**Exercise:** Could you set down exactly the lines of the data below, starting at the one that holds "Before and after one commit to mifunedev/agro, a" and ending at the one that holds "Also changed, not shown: 3 other files.", both included, and only those?

Before-and-after change data
□ □ □ □ □ □ □
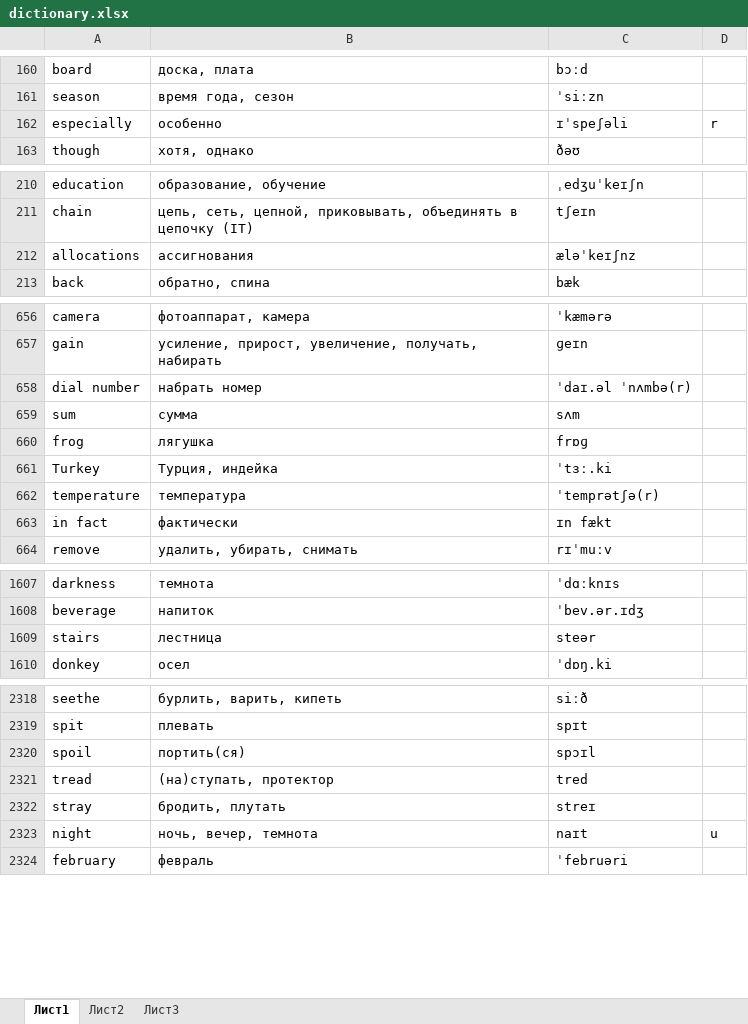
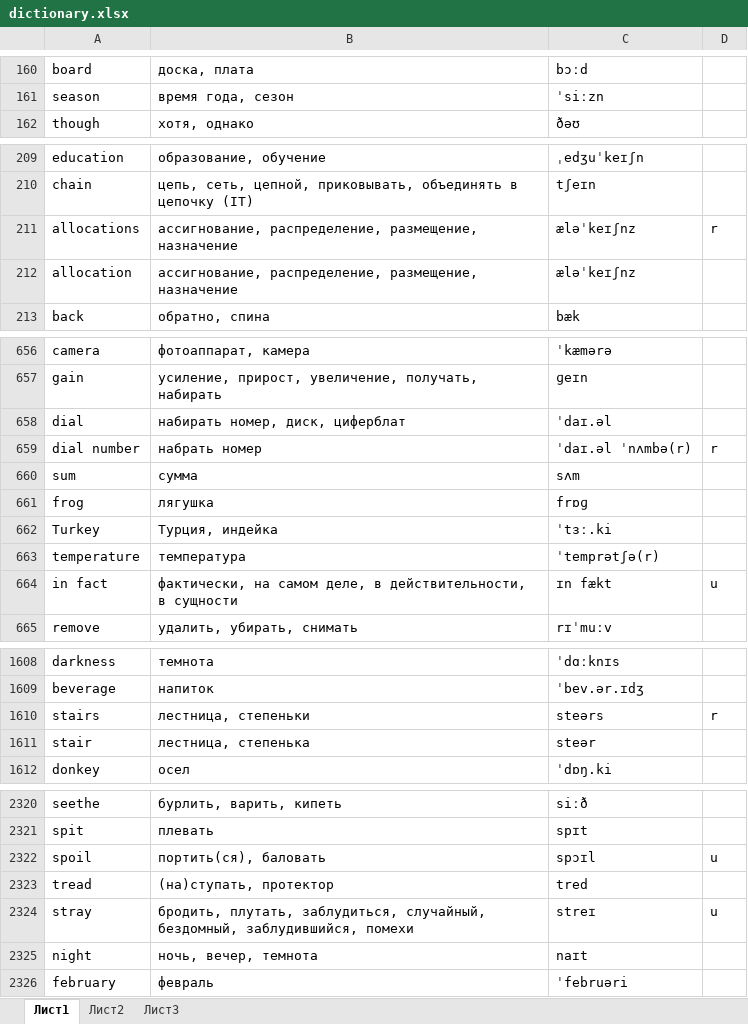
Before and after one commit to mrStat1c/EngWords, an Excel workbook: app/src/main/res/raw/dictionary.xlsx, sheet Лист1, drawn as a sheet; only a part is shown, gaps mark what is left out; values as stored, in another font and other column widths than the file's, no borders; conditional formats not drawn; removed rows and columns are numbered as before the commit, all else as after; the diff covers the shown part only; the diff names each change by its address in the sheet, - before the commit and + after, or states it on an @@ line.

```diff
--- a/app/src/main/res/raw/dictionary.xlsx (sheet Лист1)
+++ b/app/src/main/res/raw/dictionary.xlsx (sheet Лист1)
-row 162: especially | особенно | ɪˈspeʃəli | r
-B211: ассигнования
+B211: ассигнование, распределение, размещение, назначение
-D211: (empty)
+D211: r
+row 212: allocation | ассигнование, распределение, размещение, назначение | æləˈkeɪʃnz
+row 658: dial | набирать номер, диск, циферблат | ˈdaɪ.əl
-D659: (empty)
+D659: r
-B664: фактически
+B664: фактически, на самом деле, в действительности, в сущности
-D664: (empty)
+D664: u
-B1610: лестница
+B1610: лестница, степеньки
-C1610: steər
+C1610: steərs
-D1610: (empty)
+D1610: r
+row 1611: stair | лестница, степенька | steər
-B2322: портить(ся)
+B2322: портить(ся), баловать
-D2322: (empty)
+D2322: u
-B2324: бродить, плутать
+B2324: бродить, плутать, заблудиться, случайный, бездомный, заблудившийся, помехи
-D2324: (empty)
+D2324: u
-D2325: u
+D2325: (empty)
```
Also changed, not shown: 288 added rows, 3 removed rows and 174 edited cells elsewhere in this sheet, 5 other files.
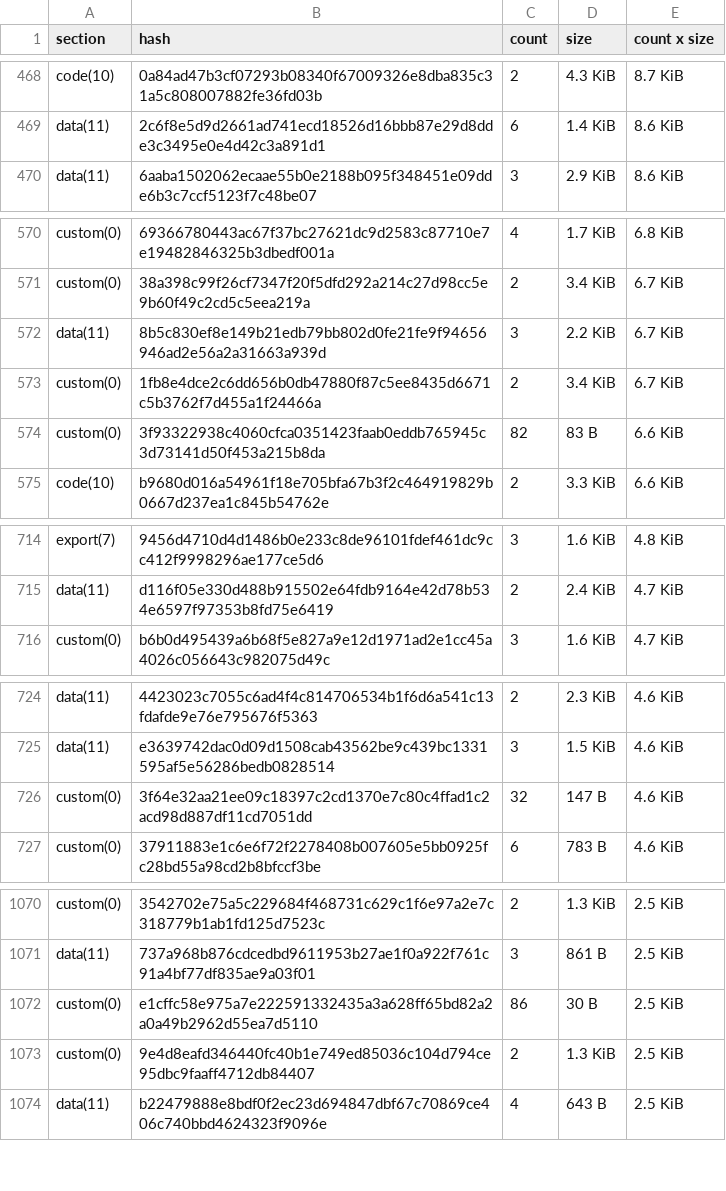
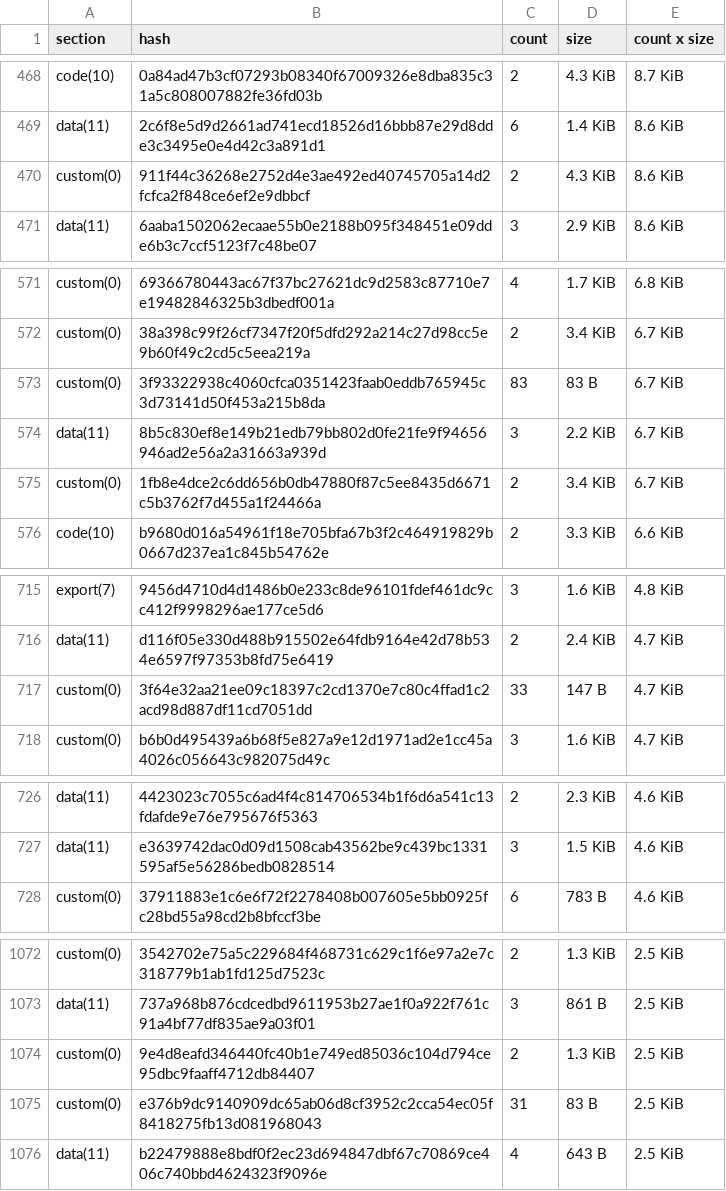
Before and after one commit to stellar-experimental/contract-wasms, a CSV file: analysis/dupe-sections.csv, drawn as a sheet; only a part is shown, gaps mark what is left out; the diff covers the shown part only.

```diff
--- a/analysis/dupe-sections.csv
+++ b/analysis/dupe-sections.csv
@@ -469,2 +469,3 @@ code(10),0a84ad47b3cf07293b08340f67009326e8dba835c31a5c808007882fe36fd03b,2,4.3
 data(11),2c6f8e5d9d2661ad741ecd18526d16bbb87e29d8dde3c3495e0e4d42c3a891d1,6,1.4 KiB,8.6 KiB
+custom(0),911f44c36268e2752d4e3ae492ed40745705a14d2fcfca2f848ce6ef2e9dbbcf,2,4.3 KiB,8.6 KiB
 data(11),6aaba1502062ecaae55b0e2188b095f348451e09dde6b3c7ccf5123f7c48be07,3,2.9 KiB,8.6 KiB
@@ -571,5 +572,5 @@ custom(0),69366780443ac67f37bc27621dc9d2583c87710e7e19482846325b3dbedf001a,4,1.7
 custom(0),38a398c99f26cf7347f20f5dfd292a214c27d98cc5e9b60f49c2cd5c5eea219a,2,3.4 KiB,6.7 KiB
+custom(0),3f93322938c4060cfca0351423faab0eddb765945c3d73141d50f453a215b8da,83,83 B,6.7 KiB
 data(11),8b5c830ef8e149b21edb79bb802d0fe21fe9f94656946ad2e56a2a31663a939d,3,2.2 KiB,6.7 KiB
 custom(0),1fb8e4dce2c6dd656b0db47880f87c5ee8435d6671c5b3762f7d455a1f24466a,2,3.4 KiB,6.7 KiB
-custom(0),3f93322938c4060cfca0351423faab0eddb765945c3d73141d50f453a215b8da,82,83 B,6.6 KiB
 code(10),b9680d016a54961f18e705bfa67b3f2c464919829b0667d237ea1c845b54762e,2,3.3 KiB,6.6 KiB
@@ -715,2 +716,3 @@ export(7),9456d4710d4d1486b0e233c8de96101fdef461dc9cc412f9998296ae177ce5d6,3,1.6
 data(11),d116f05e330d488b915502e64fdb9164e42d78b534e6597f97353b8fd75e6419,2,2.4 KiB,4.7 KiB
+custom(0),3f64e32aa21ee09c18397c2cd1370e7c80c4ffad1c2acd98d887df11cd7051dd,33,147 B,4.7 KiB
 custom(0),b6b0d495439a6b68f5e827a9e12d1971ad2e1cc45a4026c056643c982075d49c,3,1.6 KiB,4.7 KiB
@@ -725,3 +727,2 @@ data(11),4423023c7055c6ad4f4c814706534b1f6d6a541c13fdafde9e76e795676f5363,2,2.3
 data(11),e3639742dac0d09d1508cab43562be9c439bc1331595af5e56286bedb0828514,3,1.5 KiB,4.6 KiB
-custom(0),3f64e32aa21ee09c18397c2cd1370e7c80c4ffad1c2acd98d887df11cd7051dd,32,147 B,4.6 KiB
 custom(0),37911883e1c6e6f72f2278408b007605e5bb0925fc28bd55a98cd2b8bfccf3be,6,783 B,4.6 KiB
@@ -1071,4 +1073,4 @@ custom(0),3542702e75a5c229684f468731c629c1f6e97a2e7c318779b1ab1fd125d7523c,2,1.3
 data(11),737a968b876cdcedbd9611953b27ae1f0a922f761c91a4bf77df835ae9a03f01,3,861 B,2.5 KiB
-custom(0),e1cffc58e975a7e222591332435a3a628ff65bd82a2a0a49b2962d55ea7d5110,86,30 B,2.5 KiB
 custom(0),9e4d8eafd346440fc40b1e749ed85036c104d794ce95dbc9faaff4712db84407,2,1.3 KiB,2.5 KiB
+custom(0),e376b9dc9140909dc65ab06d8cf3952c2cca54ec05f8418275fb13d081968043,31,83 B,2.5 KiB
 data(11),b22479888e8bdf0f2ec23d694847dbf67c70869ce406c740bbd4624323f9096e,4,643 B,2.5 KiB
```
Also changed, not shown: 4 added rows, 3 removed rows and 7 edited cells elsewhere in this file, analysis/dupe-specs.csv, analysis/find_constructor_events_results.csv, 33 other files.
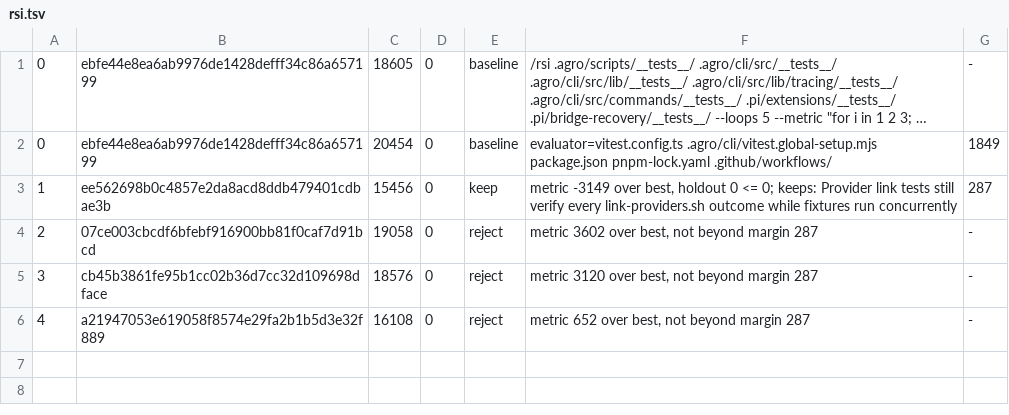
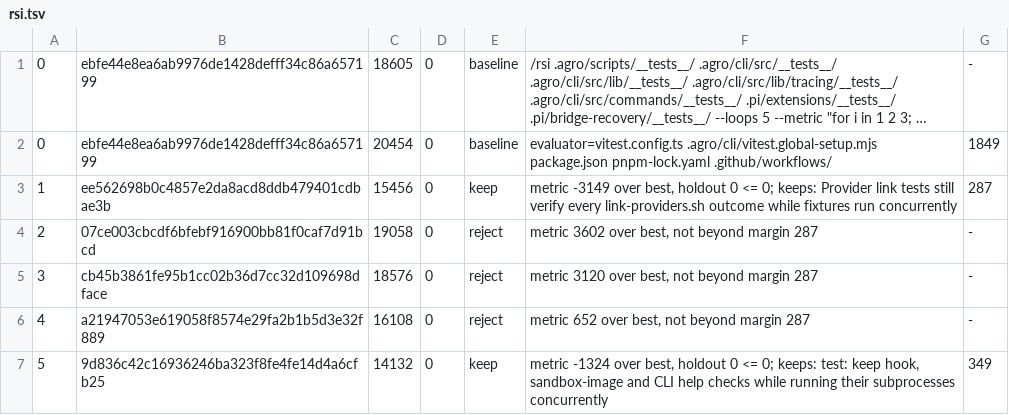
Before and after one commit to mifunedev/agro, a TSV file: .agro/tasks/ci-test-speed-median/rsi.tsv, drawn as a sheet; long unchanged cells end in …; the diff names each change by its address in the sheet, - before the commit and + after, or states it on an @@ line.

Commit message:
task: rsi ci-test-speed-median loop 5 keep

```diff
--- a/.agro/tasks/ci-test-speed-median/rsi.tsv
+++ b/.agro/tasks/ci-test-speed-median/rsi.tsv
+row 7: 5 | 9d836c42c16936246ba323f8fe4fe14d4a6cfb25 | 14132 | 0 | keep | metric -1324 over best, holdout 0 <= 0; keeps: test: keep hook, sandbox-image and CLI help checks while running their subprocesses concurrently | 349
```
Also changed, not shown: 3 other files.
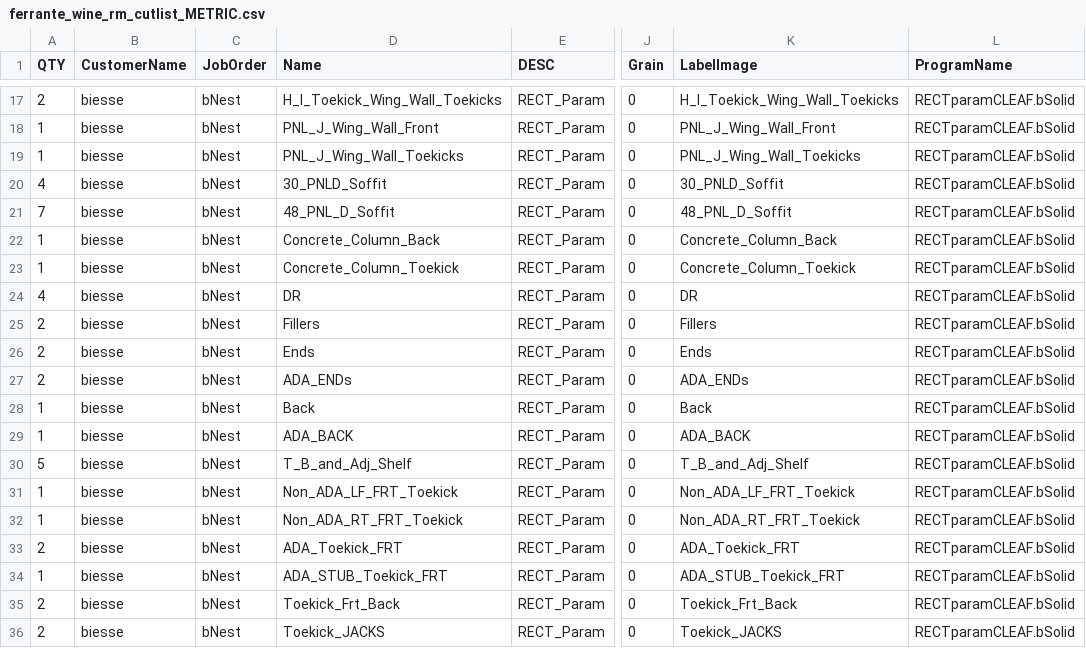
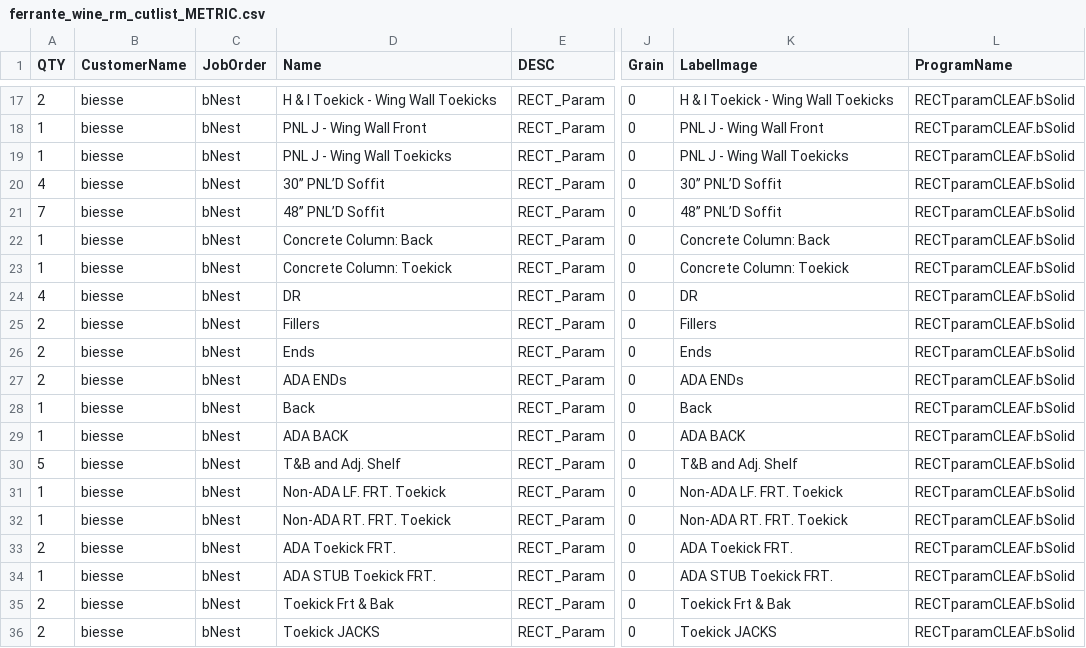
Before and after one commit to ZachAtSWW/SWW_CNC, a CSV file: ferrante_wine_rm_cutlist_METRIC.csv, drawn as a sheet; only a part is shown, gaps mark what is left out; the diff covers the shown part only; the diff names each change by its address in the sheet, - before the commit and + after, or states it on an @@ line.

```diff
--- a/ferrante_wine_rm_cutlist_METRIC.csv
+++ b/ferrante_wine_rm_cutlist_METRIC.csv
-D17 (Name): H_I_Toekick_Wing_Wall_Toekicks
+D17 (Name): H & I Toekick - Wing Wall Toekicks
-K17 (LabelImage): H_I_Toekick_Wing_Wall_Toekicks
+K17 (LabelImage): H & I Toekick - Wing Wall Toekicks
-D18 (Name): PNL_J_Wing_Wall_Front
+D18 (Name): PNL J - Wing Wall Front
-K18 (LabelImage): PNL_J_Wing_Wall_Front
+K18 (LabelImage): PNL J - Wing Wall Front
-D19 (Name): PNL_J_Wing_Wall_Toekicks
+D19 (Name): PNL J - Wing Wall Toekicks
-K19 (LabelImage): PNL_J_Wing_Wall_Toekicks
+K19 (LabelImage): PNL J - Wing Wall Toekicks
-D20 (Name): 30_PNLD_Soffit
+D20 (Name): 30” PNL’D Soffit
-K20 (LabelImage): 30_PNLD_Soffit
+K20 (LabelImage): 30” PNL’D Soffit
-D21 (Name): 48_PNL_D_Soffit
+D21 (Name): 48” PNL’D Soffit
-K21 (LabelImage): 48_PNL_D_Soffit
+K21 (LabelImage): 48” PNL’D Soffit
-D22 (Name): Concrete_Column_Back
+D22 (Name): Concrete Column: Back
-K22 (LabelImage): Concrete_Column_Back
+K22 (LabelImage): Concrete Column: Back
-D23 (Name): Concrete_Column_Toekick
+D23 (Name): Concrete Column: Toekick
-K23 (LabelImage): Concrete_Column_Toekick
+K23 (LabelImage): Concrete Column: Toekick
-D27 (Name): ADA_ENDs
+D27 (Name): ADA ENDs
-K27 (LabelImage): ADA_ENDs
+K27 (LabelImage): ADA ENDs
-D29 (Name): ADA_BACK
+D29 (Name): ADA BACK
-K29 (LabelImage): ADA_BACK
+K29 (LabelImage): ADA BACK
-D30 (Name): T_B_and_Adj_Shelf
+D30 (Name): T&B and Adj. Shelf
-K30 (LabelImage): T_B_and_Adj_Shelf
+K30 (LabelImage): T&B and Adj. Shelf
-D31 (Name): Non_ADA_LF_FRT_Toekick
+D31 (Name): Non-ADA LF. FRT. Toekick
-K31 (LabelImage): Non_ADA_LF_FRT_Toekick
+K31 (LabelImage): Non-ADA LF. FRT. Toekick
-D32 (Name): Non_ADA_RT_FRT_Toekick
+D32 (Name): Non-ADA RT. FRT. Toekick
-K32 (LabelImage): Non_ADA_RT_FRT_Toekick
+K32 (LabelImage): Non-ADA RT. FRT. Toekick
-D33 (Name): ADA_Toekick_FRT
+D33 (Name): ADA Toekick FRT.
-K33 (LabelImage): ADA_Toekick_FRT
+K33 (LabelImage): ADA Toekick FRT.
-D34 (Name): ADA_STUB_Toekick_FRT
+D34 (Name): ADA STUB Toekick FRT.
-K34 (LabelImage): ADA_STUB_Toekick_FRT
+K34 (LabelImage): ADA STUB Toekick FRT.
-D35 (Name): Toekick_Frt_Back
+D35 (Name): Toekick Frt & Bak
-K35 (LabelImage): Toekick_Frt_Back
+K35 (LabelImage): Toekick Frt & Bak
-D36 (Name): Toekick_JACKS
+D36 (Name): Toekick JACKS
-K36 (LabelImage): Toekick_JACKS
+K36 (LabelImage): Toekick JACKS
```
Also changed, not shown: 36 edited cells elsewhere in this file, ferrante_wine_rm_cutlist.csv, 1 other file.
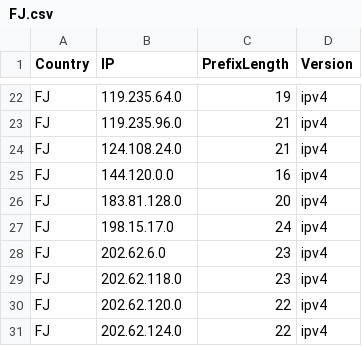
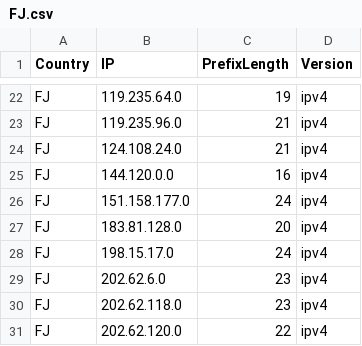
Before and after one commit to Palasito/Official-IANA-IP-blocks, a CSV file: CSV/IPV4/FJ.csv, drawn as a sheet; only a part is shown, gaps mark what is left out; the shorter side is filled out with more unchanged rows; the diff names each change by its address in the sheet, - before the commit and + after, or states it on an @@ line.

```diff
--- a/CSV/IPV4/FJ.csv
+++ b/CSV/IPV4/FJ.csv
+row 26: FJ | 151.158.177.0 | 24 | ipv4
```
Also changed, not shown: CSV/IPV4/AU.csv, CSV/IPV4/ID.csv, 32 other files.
□ □ □ □ □ □ □
**Exercise solution:**
Before and after one commit to mifunedev/agro, a TSV file: .agro/tasks/ci-test-speed-median/rsi.tsv, drawn as a sheet; long unchanged cells end in …; the diff names each change by its address in the sheet, - before the commit and + after, or states it on an @@ line.

Commit message:
task: rsi ci-test-speed-median loop 5 keep

```diff
--- a/.agro/tasks/ci-test-speed-median/rsi.tsv
+++ b/.agro/tasks/ci-test-speed-median/rsi.tsv
+row 7: 5 | 9d836c42c16936246ba323f8fe4fe14d4a6cfb25 | 14132 | 0 | keep | metric -1324 over best, holdout 0 <= 0; keeps: test: keep hook, sandbox-image and CLI help checks while running their subprocesses concurrently | 349
```
Also changed, not shown: 3 other files.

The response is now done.